The Drill

Drills (Mandrillus leucophaeus) are among Africa’s most endangered mammals, and are listed by the IUCN as the highest conservation priority of all African primates. Drills are only to be found in Cross River State in Nigeria, Southwest Cameroon and on the Island of Bioko. Their entire world range is less than 30,000km², an area smaller than Switzerland.

They are semi-terrestrial monkeys, exhibiting extreme sexual dimorphism with males weighing up to 35kg - three times that of a female. They are semi- nomadic seasonally and very little is known about their behaviour or ecology in the wild who spends most of his life as a nomad foraging in little or non explored rainforest.

Drills live in groups of up to 30 members consisting of several adult males, sub adults, as well as females and juveniles.

The next living relative is the Mandrill (Mandrillus sphinx). Both belong to the genus Papio, subgenus Mandrillus.

Life expectation is 25 years for the males where females can average 35 years old or more.

Young females reach sexual maturity at the age of five, Juvenile males with eight, dominate adult males advance to becoming alpha male at average of 10 years of age. During this time they take on the typical blue-violet buttock colouring and further more the red lower lip, distinctive dark nose contours, and the white corona surrounding his face.

His impressive canines can reach a length of 10cm and are formed in a pointed backwards angle, this enables the adult males to attack and defend against leopards, the only other natural enemy or threat in their rainforest habitat with the exception of birds of prey hunting juveniles.

The typical female attribute as of many primates is the monthly swelling of the sexual organ indicating readiness for copulation.

After approximately 190 days gestation, they give birth to a single young.

©Cyril Ruoso

After two to three years the female is in condition for the next birth, since her previous young now should be weaned and independent enough, the first year the young drills require lactation but are also capable of taking solid foods, later fruits, vegetables, roots, and seeds become there major food source of nourishment, but also small vertebrates and insects are a welcome variety to their diet.

The population of these shy forest living dwellers is continually endangered through illegal poaching, hunting, eroding, and in recent times establishment of new settlements, also the demand for monkey meat - otherwise known as “bushmeat” is increasing due to hunters who without any scruples sell their “kills” in the townships. through industrial logging and felling of the tropical rainforest large areas are being eroded and destroyed forever, these shy forest dwellers are constantly on the move searching for protected forest with intact structures for them to survive, these Forest areas are continuously under pressure through the wood industry building access roads, these roads mean that there less opportunities to mix with other groups, thus the long term problem is of “in breeding” due to lack of Genetic exchange.

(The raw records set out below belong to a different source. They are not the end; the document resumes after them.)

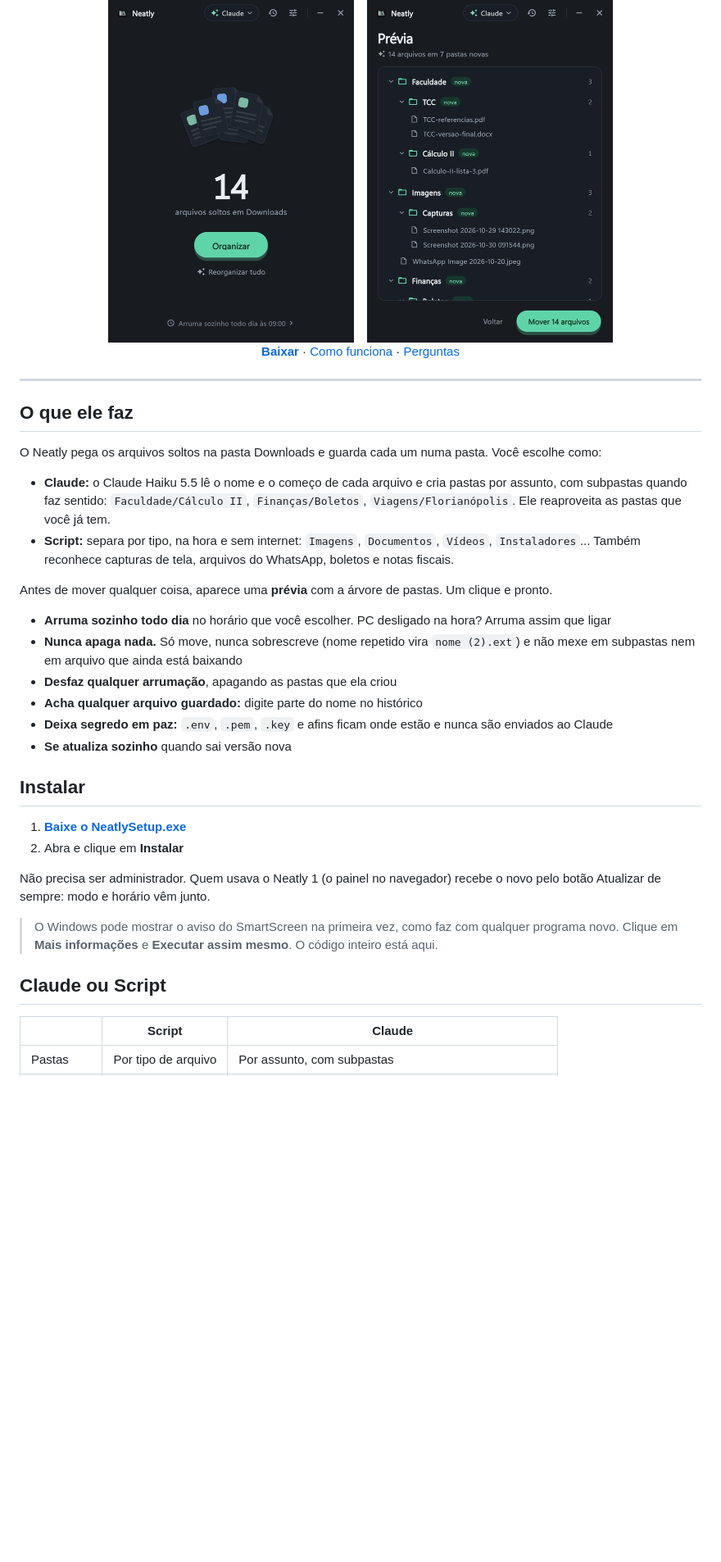
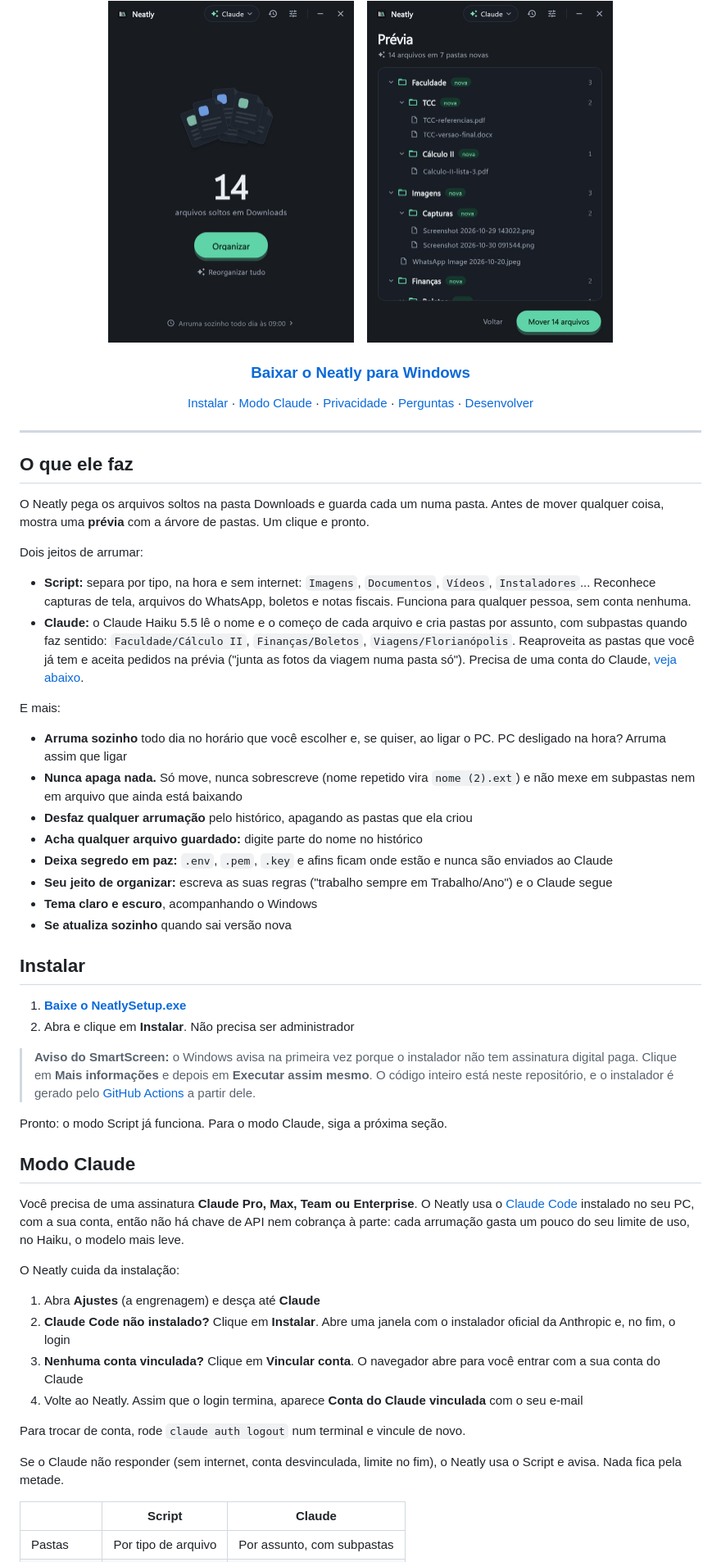
Before and after one commit to ArturoAndreatta/neatly, a Markdown page: README.md, the part around one of its changes. Shown at 82% size. Drawn GitHub-style; blank space fills up the shorter version.

Commit message:
docs: README da v2 com modo Claude, privacidade e como publicar

```diff
--- a/README.md
+++ b/README.md
@@ -21,7 +21,9 @@
   <img src="docs/previa.jpg" width="300" alt="Prévia com as pastas que o Claude escolheu">
 </picture>
 
-[**Baixar**](https://github.com/ArturoAndreatta/neatly/releases/latest/download/NeatlySetup.exe) · [Como funciona](#como-funciona) · [Perguntas](#perguntas)
+### [Baixar o Neatly para Windows](https://github.com/ArturoAndreatta/neatly/releases/latest/download/NeatlySetup.exe)
+
+[Instalar](#instalar) · [Modo Claude](#modo-claude) · [Privacidade](#o-que-sai-do-seu-computador) · [Perguntas](#perguntas) · [Desenvolver](#desenvolver)
 
 </div>
 
@@ -29,30 +31,47 @@
 
 ## O que ele faz
 
-O Neatly pega os arquivos soltos na pasta Downloads e guarda cada um numa pasta. Você escolhe como:
+O Neatly pega os arquivos soltos na pasta Downloads e guarda cada um numa pasta. Antes de mover qualquer coisa, mostra uma **prévia** com a árvore de pastas. Um clique e pronto.
 
-- **Claude:** o Claude Haiku 5.5 lê o nome e o começo de cada arquivo e cria pastas por assunto, com subpastas quando faz sentido: `Faculdade/Cálculo II`, `Finanças/Boletos`, `Viagens/Florianópolis`. Ele reaproveita as pastas que você já tem.
-- **Script:** separa por tipo, na hora e sem internet: `Imagens`, `Documentos`, `Vídeos`, `Instaladores`... Também reconhece capturas de tela, arquivos do WhatsApp, boletos e notas fiscais.
+Dois jeitos de arrumar:
 
-Antes de mover qualquer coisa, aparece uma **prévia** com a árvore de pastas. Um clique e pronto.
+- **Script:** separa por tipo, na hora e sem internet: `Imagens`, `Documentos`, `Vídeos`, `Instaladores`... Reconhece capturas de tela, arquivos do WhatsApp, boletos e notas fiscais. Funciona para qualquer pessoa, sem conta nenhuma.
+- **Claude:** o Claude Haiku 5.5 lê o nome e o começo de cada arquivo e cria pastas por assunto, com subpastas quando faz sentido: `Faculdade/Cálculo II`, `Finanças/Boletos`, `Viagens/Florianópolis`. Reaproveita as pastas que você já tem e aceita pedidos na prévia ("junta as fotos da viagem numa pasta só"). Precisa de uma conta do Claude, [veja abaixo](#modo-claude).
 
-- **Arruma sozinho todo dia** no horário que você escolher. PC desligado na hora? Arruma assim que ligar
+E mais:
+
+- **Arruma sozinho** todo dia no horário que você escolher e, se quiser, ao ligar o PC. PC desligado na hora? Arruma assim que ligar
 - **Nunca apaga nada.** Só move, nunca sobrescreve (nome repetido vira `nome (2).ext`) e não mexe em subpastas nem em arquivo que ainda está baixando
-- **Desfaz qualquer arrumação**, apagando as pastas que ela criou
+- **Desfaz qualquer arrumação** pelo histórico, apagando as pastas que ela criou
 - **Acha qualquer arquivo guardado:** digite parte do nome no histórico
 - **Deixa segredo em paz:** `.env`, `.pem`, `.key` e afins ficam onde estão e nunca são enviados ao Claude
+- **Seu jeito de organizar:** escreva as suas regras ("trabalho sempre em Trabalho/Ano") e o Claude segue
+- **Tema claro e escuro**, acompanhando o Windows
 - **Se atualiza sozinho** quando sai versão nova
 
 ## Instalar
 
 1. **[Baixe o NeatlySetup.exe](https://github.com/ArturoAndreatta/neatly/releases/latest/download/NeatlySetup.exe)**
-2. Abra e clique em **Instalar**
+2. Abra e clique em **Instalar**. Não precisa ser administrador
 
-Não precisa ser administrador. Quem usava o Neatly 1 (o painel no navegador) recebe o novo pelo botão Atualizar de sempre: modo e horário vêm junto.
+> **Aviso do SmartScreen:** o Windows avisa na primeira vez porque o instalador não tem assinatura digital paga. Clique em **Mais informações** e depois em **Executar assim mesmo**. O código inteiro está neste repositório, e o instalador é gerado pelo [GitHub Actions](.github/workflows/release.yml) a partir dele.
 
-> O Windows pode mostrar o aviso do SmartScreen na primeira vez, como faz com qualquer programa novo. Clique em **Mais informações** e **Executar assim mesmo**. O código inteiro está aqui.
+Pronto: o modo Script já funciona. Para o modo Claude, siga a próxima seção.
 
-## Claude ou Script
+## Modo Claude
+
+Você precisa de uma assinatura **Claude Pro, Max, Team ou Enterprise**. O Neatly usa o [Claude Code](https://claude.com/claude-code) instalado no seu PC, com a sua conta, então não há chave de API nem cobrança à parte: cada arrumação gasta um pouco do seu limite de uso, no Haiku, o modelo mais leve.
+
+O Neatly cuida da instalação:
+
+1. Abra **Ajustes** (a engrenagem) e desça até **Claude**
+2. **Claude Code não instalado?** Clique em **Instalar**. Abre uma janela com o instalador oficial da Anthropic e, no fim, o login
+3. **Nenhuma conta vinculada?** Clique em **Vincular conta**. O navegador abre para você entrar com a sua conta do Claude
+4. Volte ao Neatly. Assim que o login termina, aparece **Conta do Claude vinculada** com o seu e-mail
+
+Para trocar de conta, rode `claude auth logout` num terminal e vincule de novo.
+
+Se o Claude não responder (sem internet, conta desvinculada, limite no fim), o Neatly usa o Script e avisa. Nada fica pela metade.
 
 | | Script | Claude |
 |---|---|---|
```
Also changed, not shown: other parts of README.md (+66 -28 lines).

In the late seventies the drill was considered to be extinct in Nigeria.